YOUR INSTRUCTIONS. A word-for-word copy of the records is needed, with every picture left out.

EXERCISE MATERIAL.
------------
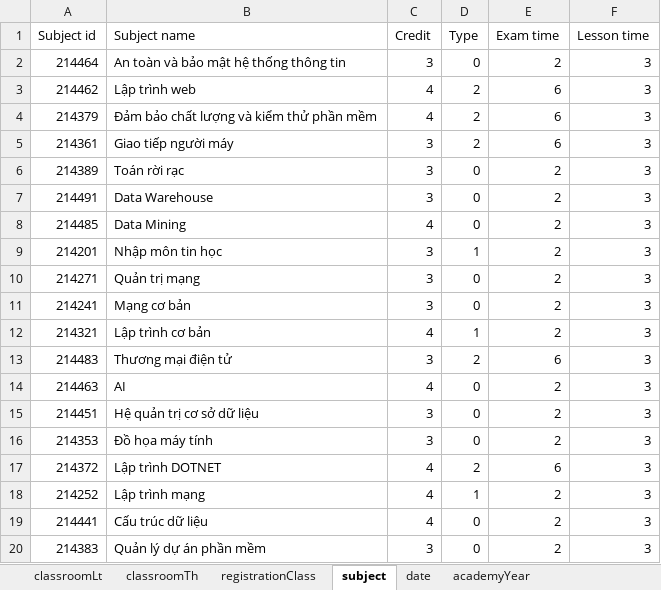
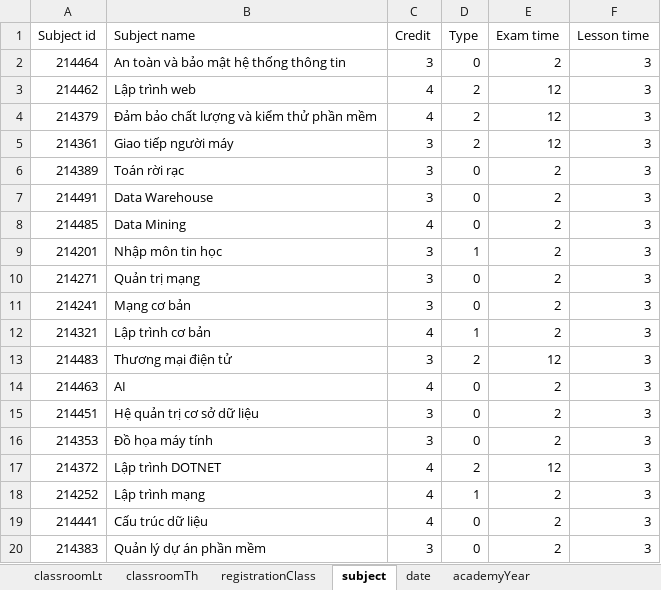
Before and after one commit to thanhlocpc/schedule-service, an Excel workbook: data/data.xlsx, sheet subject, drawn as a sheet; values as stored, in another font and other column widths than the file's, no borders; the diff names each change by its address in the sheet, - before the commit and + after, or states it on an @@ line.

Commit message:
++up

```diff
--- a/data/data.xlsx (sheet subject)
+++ b/data/data.xlsx (sheet subject)
-E3:E5 (Exam time): 6
+E3:E5 (Exam time): 12
-E13 (Exam time): 6
+E13 (Exam time): 12
-E17 (Exam time): 6
+E17 (Exam time): 12
```
Also changed, not shown: sheet registrationClass.
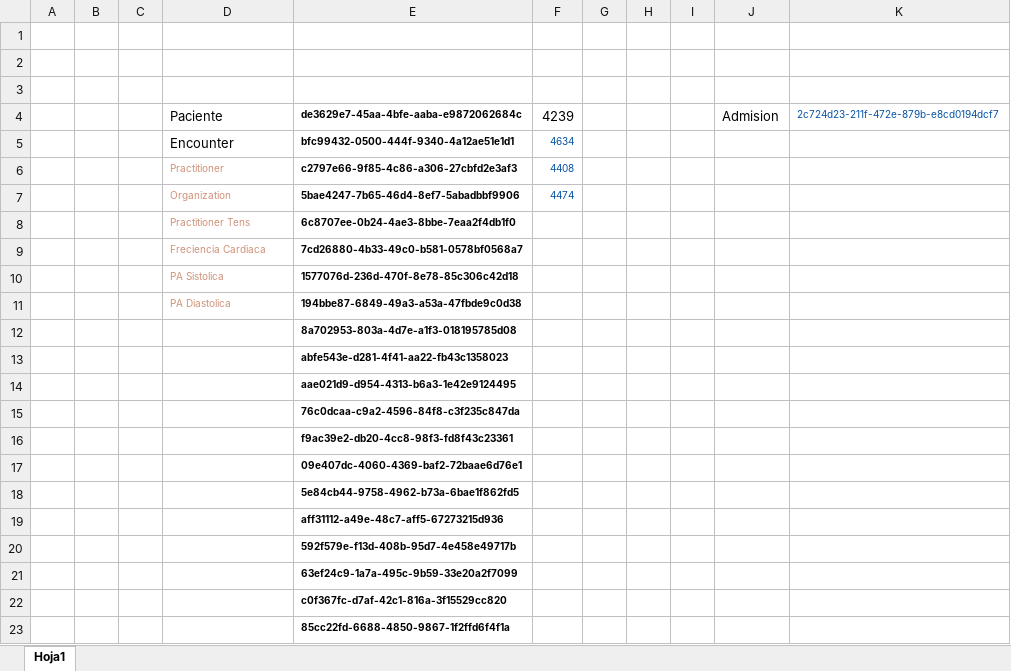
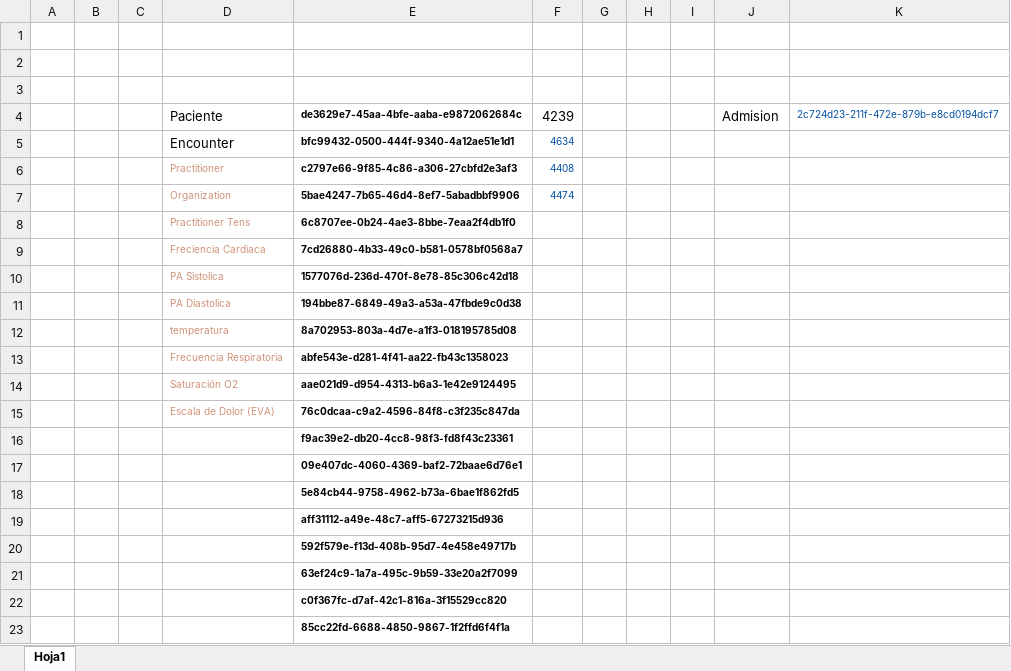
Before and after one commit to nicolasacevedop/connectathon-2026, an Excel workbook: recursos.xlsx, sheet Hoja1, drawn as a sheet; values as stored, in another font and other column widths than the file's, no borders; the diff names each change by its address in the sheet, - before the commit and + after, or states it on an @@ line.

```diff
--- a/recursos.xlsx (sheet Hoja1)
+++ b/recursos.xlsx (sheet Hoja1)
-D12: (empty)
+D12: temperatura
-D13: (empty)
+D13: Frecuencia Respiratoria
-D14: (empty)
+D14: Saturación O2
-D15: (empty)
+D15: Escala de Dolor (EVA)
```
Also changed, not shown: 7 other files.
------------
RESULT OF THIS TASK.
Before and after one commit to thanhlocpc/schedule-service, an Excel workbook: data/data.xlsx, sheet subject, drawn as a sheet; values as stored, in another font and other column widths than the file's, no borders; the diff names each change by its address in the sheet, - before the commit and + after, or states it on an @@ line.

Commit message:
++up

```diff
--- a/data/data.xlsx (sheet subject)
+++ b/data/data.xlsx (sheet subject)
-E3:E5 (Exam time): 6
+E3:E5 (Exam time): 12
-E13 (Exam time): 6
+E13 (Exam time): 12
-E17 (Exam time): 6
+E17 (Exam time): 12
```
Also changed, not shown: sheet registrationClass.
Before and after one commit to nicolasacevedop/connectathon-2026, an Excel workbook: recursos.xlsx, sheet Hoja1, drawn as a sheet; values as stored, in another font and other column widths than the file's, no borders; the diff names each change by its address in the sheet, - before the commit and + after, or states it on an @@ line.

```diff
--- a/recursos.xlsx (sheet Hoja1)
+++ b/recursos.xlsx (sheet Hoja1)
-D12: (empty)
+D12: temperatura
-D13: (empty)
+D13: Frecuencia Respiratoria
-D14: (empty)
+D14: Saturación O2
-D15: (empty)
+D15: Escala de Dolor (EVA)
```
Also changed, not shown: 7 other files.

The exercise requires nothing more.